By Mika Mandelbaum
Arizona Daily Wildcat
Thursday, November 3, 2005
President Peter Likins said he is still working hard to carry out a plan for the UA to be more financially sound in the wake of massive state budget cuts, and that he won’t fall trap to becoming a lame duck.
Although Likins and several vice presidents are retiring this year, administrators said they don’t think it will cause a period of slowed progress at a time when the UA is still trying to integrate a plan to manage financial cuts.
“I recognize there’s a great potential for a lame duck period, but we can’t buy into that,” said Provost George Davis. “There’s so much more to be done.”
Likins agreed and said he does not foresee a lame duck period taking place.
“My planned retirement at age 70 has been known by the public for years, and I have never felt like a lame duck,” Likins said. “Indeed, knowing my personal finish line has helped me to maintain the discipline required to assure a smooth handoff to my successor.”
Davis said it would be damaging to lose momentum, and the administration must continue to work hard to prepare the university for the presidential transition.
“I don’t want the new president to come in and think we’ve been asleep for the past year,” Davis said. “I can’t imagine anything worse than that.”
The incoming president potentially faces financial problems similar to those that Likins faced because state funding for public universities continues to decline.
But if the new president comes from another school, he or she should not be unfamiliar with this issue because it is happening almost everywhere, said Mark Smith, head of the department of chemistry.
“(The new president) is not facing problems that don’t exist at all other state universities,” Smith said.
But the way the situation will be handled could be different from the way Likins handled it. The incoming president will have the authority to come in and completely change the way the university runs, including whether to continue the Focused Excellence initiative, Davis said.
“If so, the faculty and department heads will be all ears,” Davis said. “There’s no way they’re going to tell the new president that he or she is tied to Focused Excellence.”
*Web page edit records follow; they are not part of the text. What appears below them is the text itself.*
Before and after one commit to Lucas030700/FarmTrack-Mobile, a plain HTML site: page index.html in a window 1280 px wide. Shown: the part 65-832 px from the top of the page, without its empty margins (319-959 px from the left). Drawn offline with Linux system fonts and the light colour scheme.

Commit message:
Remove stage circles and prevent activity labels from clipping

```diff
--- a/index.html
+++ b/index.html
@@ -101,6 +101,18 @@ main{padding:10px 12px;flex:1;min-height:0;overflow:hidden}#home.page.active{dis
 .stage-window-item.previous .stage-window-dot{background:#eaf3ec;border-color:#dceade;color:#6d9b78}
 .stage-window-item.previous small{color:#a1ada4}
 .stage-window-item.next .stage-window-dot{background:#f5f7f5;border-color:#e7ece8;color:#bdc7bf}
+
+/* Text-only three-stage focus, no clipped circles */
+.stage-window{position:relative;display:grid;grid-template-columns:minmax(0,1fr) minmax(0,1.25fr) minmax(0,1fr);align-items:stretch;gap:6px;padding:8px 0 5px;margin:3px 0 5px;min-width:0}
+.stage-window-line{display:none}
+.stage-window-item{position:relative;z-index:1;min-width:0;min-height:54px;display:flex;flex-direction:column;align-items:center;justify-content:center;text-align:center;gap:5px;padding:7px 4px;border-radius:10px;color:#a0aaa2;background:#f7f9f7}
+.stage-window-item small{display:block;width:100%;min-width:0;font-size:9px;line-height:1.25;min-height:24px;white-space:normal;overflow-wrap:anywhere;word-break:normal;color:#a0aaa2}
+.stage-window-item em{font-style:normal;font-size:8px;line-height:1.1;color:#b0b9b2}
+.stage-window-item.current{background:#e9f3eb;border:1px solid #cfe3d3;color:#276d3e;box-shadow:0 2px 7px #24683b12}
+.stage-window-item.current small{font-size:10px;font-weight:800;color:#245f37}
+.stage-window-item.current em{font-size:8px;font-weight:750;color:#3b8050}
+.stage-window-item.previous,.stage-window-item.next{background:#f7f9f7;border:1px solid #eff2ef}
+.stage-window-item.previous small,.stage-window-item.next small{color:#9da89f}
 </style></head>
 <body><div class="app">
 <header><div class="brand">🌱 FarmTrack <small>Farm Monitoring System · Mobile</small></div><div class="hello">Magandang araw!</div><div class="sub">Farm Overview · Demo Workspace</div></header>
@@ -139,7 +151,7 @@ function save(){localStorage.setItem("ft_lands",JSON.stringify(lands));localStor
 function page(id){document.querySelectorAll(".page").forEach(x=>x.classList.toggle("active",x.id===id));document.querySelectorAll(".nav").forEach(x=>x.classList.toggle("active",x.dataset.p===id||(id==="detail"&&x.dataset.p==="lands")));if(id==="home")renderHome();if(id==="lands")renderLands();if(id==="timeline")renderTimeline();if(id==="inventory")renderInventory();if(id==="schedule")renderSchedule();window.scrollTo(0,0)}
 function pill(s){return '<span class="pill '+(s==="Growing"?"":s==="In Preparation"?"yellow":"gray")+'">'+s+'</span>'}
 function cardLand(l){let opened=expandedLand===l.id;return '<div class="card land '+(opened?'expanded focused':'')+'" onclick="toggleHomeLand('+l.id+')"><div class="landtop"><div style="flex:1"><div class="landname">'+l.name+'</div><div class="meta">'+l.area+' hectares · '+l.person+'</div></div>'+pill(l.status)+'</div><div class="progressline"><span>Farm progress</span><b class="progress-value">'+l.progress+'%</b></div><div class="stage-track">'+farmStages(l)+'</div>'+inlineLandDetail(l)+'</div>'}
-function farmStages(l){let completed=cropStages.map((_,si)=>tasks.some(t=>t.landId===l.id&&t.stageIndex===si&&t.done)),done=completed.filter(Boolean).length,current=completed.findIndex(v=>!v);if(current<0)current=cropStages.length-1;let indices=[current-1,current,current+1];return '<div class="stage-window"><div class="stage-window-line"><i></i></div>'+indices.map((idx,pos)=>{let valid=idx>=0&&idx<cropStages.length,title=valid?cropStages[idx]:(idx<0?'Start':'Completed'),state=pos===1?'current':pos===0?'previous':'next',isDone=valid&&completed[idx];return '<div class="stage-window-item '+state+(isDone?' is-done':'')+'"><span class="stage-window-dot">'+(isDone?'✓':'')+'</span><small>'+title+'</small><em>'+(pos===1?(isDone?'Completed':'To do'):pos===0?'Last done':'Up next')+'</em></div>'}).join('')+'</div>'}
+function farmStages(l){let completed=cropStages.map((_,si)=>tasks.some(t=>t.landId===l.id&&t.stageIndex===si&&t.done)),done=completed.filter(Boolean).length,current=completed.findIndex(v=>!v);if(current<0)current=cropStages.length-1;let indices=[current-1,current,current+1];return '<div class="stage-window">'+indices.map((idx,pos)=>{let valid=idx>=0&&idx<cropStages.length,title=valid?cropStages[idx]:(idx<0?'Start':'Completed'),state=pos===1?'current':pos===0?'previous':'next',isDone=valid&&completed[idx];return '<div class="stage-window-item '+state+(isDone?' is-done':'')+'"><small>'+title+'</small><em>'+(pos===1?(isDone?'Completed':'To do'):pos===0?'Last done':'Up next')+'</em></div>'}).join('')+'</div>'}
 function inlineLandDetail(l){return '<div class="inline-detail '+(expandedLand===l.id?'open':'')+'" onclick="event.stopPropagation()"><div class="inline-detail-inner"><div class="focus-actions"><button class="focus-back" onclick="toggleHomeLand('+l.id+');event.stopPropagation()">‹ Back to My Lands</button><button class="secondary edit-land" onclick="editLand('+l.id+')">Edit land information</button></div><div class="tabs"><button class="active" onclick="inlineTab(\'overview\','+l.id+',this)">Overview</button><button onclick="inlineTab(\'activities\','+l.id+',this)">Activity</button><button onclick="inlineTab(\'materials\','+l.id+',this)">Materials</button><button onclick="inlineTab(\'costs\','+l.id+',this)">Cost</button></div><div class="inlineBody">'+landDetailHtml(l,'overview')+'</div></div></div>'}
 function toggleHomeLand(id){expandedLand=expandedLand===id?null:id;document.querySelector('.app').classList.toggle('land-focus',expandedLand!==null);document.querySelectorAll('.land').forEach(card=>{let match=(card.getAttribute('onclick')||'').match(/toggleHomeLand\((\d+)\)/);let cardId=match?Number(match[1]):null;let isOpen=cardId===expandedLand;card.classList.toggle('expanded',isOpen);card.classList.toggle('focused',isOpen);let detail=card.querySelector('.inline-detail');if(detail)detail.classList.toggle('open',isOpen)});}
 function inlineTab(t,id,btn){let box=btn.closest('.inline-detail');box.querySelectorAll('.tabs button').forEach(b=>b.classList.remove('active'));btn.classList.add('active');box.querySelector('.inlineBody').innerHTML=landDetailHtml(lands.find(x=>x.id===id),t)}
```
Whether or not the new president will decide to change the university’s plan is unknown, but Likins expressed confidence in his successor.
“Meeting the challenges of sound financial management is an important part of the job for any university president, and my successor will accept that responsibility as I have,” Likins said.
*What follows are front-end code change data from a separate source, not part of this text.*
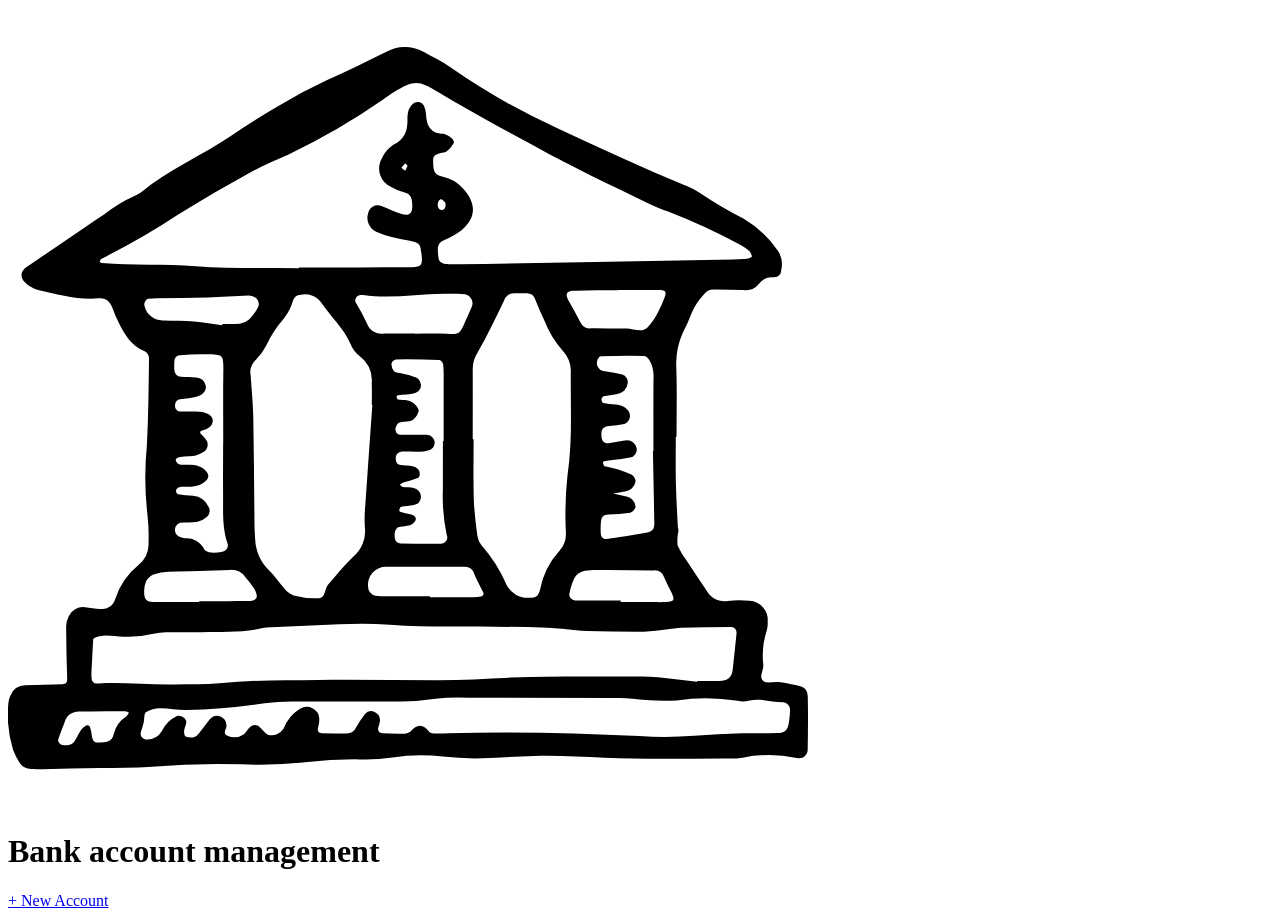
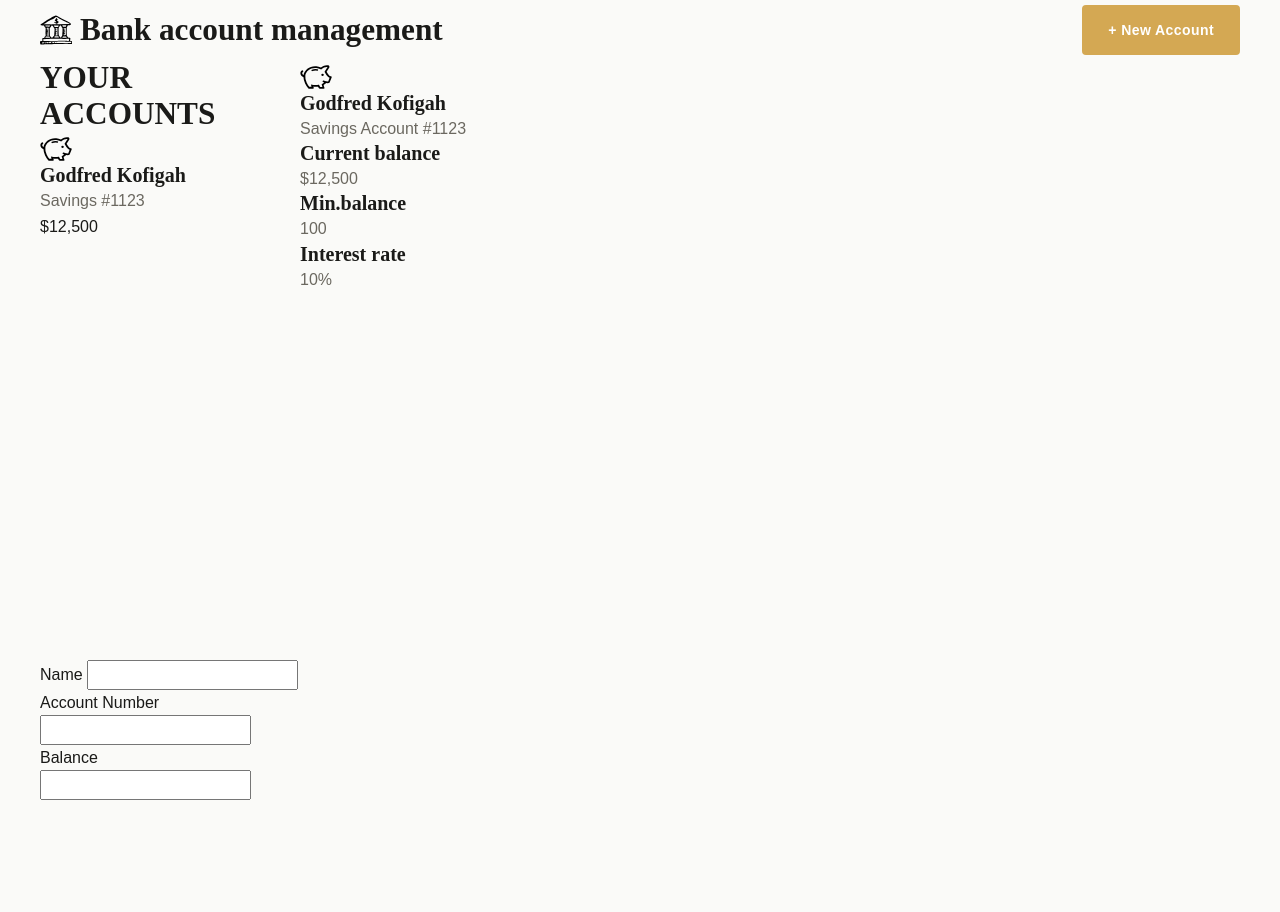
Before and after one commit to Chrono-QuasarDev/bank-account-system, a plain HTML site: page index.html in a window 1280 px wide. Shown: the top 912 px of the page. After the commit the page ends 800 px from the top, so only its background shows below. Drawn offline with Linux system fonts and the light colour scheme.

Commit message:
feat: add base styling and reset

```diff
--- a/index.html
+++ b/index.html
@@ -10,21 +10,21 @@
     <title>Bank Account Management System</title>
     <meta name="description" content="">
     <meta name="viewport" content="width=device-width, initial-scale=1">
-    <link rel="stylesheet" href="">
+    <link rel="stylesheet" href="style.css">
   </head>
   <body>
     <!--[if lt IE 7]>
       <p class="browsehappy">You are using an <strong>outdated</strong> browser. Please <a href="#">upgrade your browser</a> to improve your experience.</p>
     <![endif]-->
 
-    <div class="app">
+    <div class="app wrapper">
       <div class="top-bar">
         <div class="header__left">
           <img src="./images/bank-svgrepo-com.svg" alt="Bank logo">
           <h1>Bank account management</h1>
         </div>
         <div class="header__right">
-          <a href="#">+ New Account</a>
+          <button href="#" class="btn btn--primary">+ New Account</button>
         </div>
       </div>
 
--- /dev/null
+++ b/style.css
@@ -0,0 +1,145 @@
+:root {
+  /* ── Colors ──────────────────────── */
+  --color-bg:      #FAFAF8;
+  --color-surface: #FFFFFF;
+  --color-text:    #1A1A18;
+  --color-muted:   #6B6860;
+  --color-border:  #E4E2DC;
+  --color-accent:  #D4A853;
+
+  /* ── Typography ──────────────────── */
+  --font-heading: 'Playfair Display', serif;
+  --font-body:    'DM Sans', sans-serif;
+  --font-mono:    'DM Mono', monospace;
+
+  --text-xs:   0.75rem;   /* 12px */
+  --text-sm:   0.875rem;  /* 14px */
+  --text-base: 1rem;      /* 16px — body default */
+  --text-md:   1.25rem;   /* 20px */
+  --text-lg:   1.563rem;  /* 25px */
+  --text-xl:   1.953rem;  /* 31px */
+  --text-2xl:  2.441rem;  /* 39px */
+  --text-3xl:  3.052rem;  /* 49px */
+
+  /* ── Spacing scale ───────────────── */
+  --space-xs: 4px;
+  --space-sm: 8px;
+  --space-md: 16px;
+  --space-lg: 32px;
+  --space-xl: 64px;
+
+  /* ── Layout ──────────────────────── */
+  --container-max: 1200px;
+  --radius-sm:     4px;
+  --radius-md:     8px;
+  --radius-lg:     16px;
+
+  /* ── Transitions ─────────────────── */
+  --transition-fast: 150ms ease;
+  --transition-base: 250ms ease;
+}
+
+*, *::before, *::after {
+  box-sizing: border-box;
+  margin:     0;
+  padding:    0;
+}
+
+html {
+  font-size: 100%; /* 16px = 1rem */
+  scroll-behavior: smooth;
+  -webkit-text-size-adjust: 100%;
+}
+
+body {
+  font-family: var(--font-body);
+  color: var(--color-text);
+  background: var(--color-bg);
+  line-height: 1.6;
+  -webkit-font-smoothing: antialiased;
+}
+
+a {
+  color: inherit;
+  text-decoration: none;
+}
+
+button {
+  font: inherit;
+  cursor: pointer;
+  border: none;
+  background: transparent;
+}
+
+input, textarea, select { font: inherit; }
+
+h1, h2, h3, h4 {
+  font-family: var(--font-heading);
+  line-height: 1.15;
+  color:       var(--color-text);
+}
+
+h1 { font-size: var(--text-xl); }
+h2 { font-size: var(--text-xl); }
+h3 { font-size: var(--text-md); }
+
+p {
+  font-size:  var(--text-base);
+  line-height: 1.7;
+  color:      var(--color-muted);
+  max-width:  65ch;
+}
+
+img {
+  display: block;
+  width: var(--space-lg);
+}
+
+li {
+  list-style: none;
+}
+
+/* ── Components ──────────────────────── */
+.wrapper {
+  max-width: var(--container-max);
+  margin: 0 auto;
+}
+
+.btn {
+  display: inline-flex;
+  align-items: center;
+  gap: var(--space-xs);
+  padding: 12px 24px;
+  font-size: var(--text-sm);
+  font-weight: 600;
+  letter-spacing: 0.03em;
+  border-radius: var(--radius-sm);
+  transition: all var(--transition-fast);
+}
+
+.btn--primary {
+  background: var(--color-accent);
+  color: #FFFFFF;
+  border: 2px solid var(--color-accent);
+}
+
+/* ── Pages ──────────────────────── */
+.app {
+  display: grid;
+  grid-template-columns: 260px 1fr;
+  grid-template-rows: 60px 1fr;
+  height: 100vh;
+}
+
+.top-bar {
+  grid-column: 1/3;
+  grid-row: 1/2;
+  display: flex;
+  justify-content: space-between;
+  align-items: center;
+}
+
+.header__left {
+  display: flex;
+  gap: var(--space-sm);
+}
```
In the end, it is important to realize there are other issues for the future president to deal with besides the university finances, said Alfred Kaszniak, head of the department of psychology.
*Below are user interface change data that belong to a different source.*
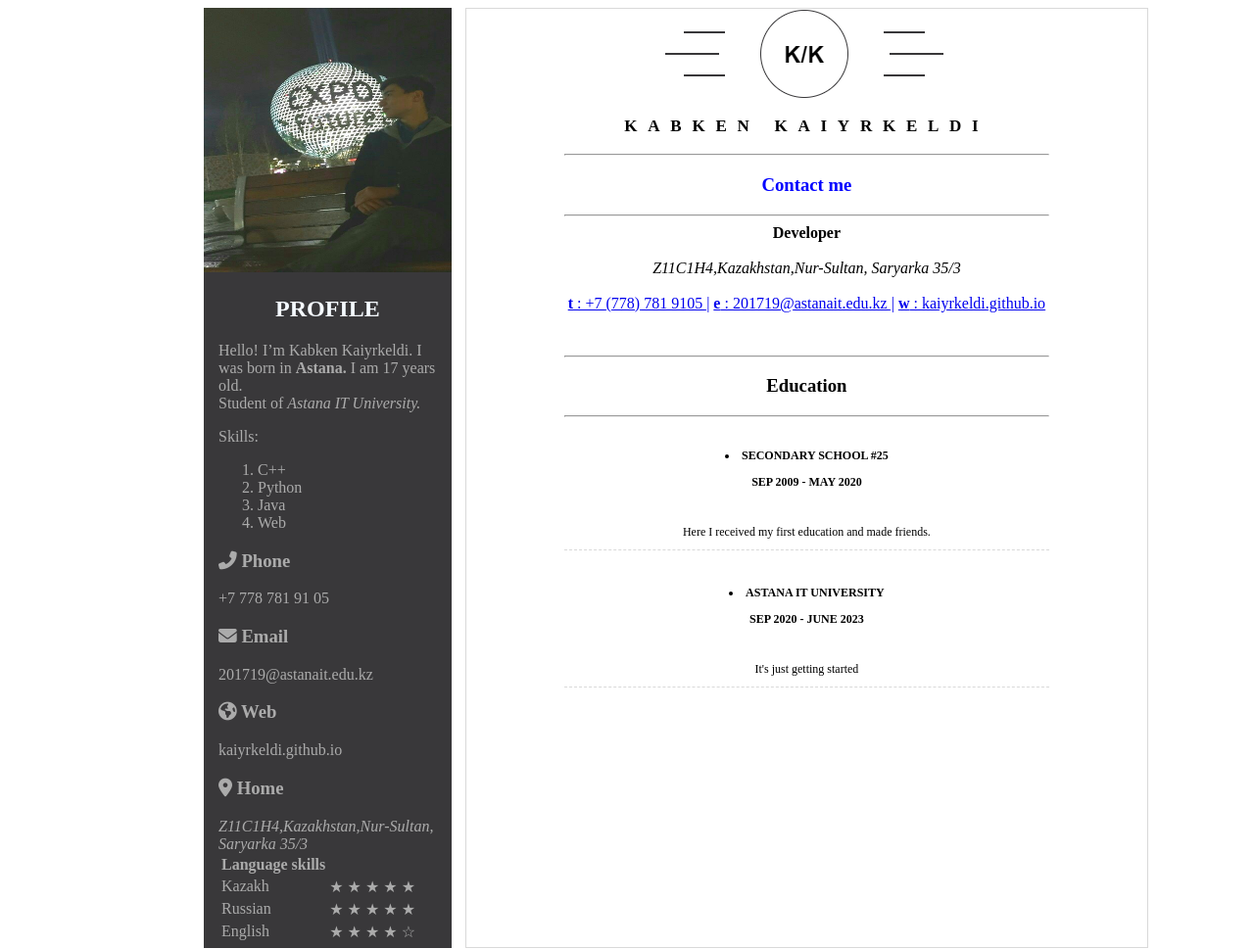
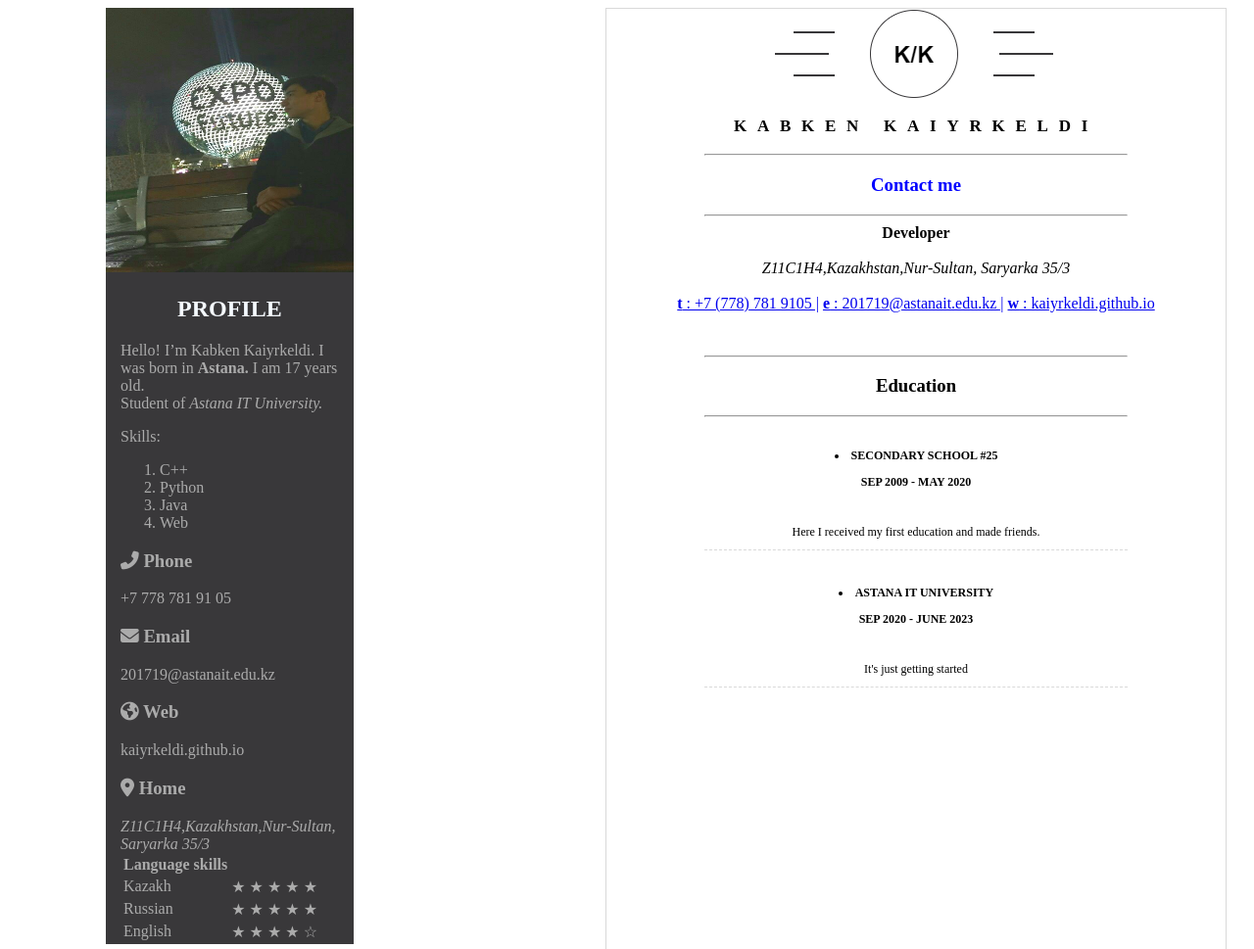
Before and after one commit to Kaiyrkeldi/Kaiyrkeldi.github.io, a plain HTML site: page index.html in a window 1280 px wide. Shown: the whole page at 98% size. Drawn offline with Linux system fonts and the light colour scheme.

Commit message:
Update index.html

```diff
--- a/index.html
+++ b/index.html
@@ -8,7 +8,7 @@
 </head>
 <body>
 <div class="container">
-  <div class="profile" style="min-height: 960px; width:20%; overflow:auto;float:left; margin-left: 200px; background-color: #39383A; color:#ABABAB;">
+  <div class="profile" style="max-height: 960px; width:20%; overflow:auto;float:left; margin-left: 100px; background-color: #39383A; color:#ABABAB;">
     <div class="profile-photo">
     	<img src="src/img/1.png" alt="My photo" height="270px" width="368px">
      </div>
@@ -57,7 +57,7 @@ Saryarka 35/3
       </table>
     </div>
   </div>
-<div class="resume" style=" min-height: 958px; width:55%;overflow:auto; margin-right: 100px; float:right; border: 1px solid rgba(168, 168, 168, 0.44);">
+<div class="resume" style=" min-height:960px; width:50%;overflow:auto; margin-right: 20px; float:right; border: 1px solid rgba(168, 168, 168, 0.44);">
     <div class="about">
       <center><img src="src/img/KK.png" alt=""> </center>
       <h1 class="name" style="font-size: 17px;letter-spacing: 10.75px;line-height: 25.87px;text-transform: uppercase;margin-bottom: 15px;"> <center>Kabken Kaiyrkeldi</center></h1><hr style="margin-left: 100px; margin-right: 100px">
```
“One will hope that the new president isn’t so hamstrung so the financial situation doesn’t completely determine everything that happens here,” Kaszniak said. “How does the new president step into a situation like that with some anticipation of being able to make new initiatives to be able to do things in a way that will move the university forward?”